— Sarah Nunn
I am the admin of Friends of Rowan County Animal Shelter and have photographed the shelter’s highly adoptable animals for the past three years. I want to say thank you to the community and the rescue groups for stepping up and helping these animals.
Without you guys, we would still be at a high euthanasia rate, no distemper/parvo vaccines on intake, no vet tech, the gas chamber would still be used, no new cat facility about to be built…the list goes on.
— Candace Terry
I am so very thankful for all the people that help the shelter in so many ways. Many individuals share pictures, bring donations, come to visit the animals, arrange pickup, fostering, vetting, and transport for many of our animals that would not make it out without them.

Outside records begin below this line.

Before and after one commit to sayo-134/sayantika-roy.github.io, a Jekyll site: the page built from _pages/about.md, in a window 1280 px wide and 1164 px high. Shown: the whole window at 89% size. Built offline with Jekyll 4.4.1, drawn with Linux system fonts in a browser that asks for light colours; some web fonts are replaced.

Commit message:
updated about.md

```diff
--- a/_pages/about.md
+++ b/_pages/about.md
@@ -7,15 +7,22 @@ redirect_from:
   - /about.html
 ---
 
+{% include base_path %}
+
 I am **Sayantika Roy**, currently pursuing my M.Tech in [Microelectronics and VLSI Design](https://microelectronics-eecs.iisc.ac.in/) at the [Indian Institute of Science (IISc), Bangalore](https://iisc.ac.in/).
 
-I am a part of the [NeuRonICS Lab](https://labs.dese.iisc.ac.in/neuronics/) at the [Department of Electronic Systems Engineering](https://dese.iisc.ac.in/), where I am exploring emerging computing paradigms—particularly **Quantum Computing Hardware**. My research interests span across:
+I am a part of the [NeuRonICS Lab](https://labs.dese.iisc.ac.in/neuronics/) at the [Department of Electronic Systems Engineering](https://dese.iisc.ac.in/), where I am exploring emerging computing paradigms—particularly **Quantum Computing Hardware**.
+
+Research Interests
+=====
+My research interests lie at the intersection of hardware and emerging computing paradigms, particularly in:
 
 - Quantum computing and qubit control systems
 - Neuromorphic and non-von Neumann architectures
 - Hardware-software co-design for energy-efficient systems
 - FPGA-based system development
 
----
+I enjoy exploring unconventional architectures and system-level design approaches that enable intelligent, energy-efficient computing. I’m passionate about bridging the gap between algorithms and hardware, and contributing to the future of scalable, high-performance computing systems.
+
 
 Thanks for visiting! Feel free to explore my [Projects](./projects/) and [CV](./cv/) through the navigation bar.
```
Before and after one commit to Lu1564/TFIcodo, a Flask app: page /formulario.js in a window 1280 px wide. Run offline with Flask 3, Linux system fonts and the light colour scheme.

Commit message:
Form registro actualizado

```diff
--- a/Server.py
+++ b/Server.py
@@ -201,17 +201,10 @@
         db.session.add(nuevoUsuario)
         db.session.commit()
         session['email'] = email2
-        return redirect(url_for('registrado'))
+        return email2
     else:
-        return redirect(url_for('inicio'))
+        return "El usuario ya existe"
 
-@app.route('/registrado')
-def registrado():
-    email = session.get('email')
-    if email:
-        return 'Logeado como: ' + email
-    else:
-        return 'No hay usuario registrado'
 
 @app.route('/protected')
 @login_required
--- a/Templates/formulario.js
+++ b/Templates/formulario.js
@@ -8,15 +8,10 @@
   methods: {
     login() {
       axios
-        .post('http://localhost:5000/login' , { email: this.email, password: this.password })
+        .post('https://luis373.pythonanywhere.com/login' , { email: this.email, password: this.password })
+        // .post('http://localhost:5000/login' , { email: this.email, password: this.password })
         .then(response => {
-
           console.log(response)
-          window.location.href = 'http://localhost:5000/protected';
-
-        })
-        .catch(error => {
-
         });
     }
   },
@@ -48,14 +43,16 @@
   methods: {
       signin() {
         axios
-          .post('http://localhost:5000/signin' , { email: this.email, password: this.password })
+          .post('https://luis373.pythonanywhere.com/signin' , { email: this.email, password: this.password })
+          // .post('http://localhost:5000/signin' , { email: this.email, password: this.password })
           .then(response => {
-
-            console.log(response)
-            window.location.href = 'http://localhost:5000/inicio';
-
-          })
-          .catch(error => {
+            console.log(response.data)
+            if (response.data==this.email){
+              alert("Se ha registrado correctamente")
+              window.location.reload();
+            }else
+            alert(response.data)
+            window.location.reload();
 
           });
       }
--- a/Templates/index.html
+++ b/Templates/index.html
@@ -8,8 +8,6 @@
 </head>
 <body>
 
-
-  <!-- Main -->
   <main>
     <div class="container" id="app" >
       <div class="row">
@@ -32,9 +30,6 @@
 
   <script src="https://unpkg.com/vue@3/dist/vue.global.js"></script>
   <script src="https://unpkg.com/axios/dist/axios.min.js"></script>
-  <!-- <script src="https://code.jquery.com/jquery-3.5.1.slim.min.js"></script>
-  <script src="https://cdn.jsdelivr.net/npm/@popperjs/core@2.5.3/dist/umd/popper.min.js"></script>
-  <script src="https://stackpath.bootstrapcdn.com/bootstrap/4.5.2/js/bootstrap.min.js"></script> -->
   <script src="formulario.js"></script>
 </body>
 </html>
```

…There is nothing better than earning the trust of a scared animal and getting the first paw shake or kiss from an animal that has never been shown true love. Thank you all for your hard work as our volunteers; without each and every one of you it would not be possible to have so many happy endings.
— Jamie Stivers
Thank you, Josh, for the article. This proves that through rescue, adoption, foster and better health care we can reduce the numbers of animals euthanized.
Thank you to all that make this possible —Friends of Rowan County Animal Shelter, Rescue Rowan, Fix Rowan … and many individuals. I’m sure there are many, many, many more. … A volunteer program would be invaluable to the shelter, employees and animals.
— Tracy Waugh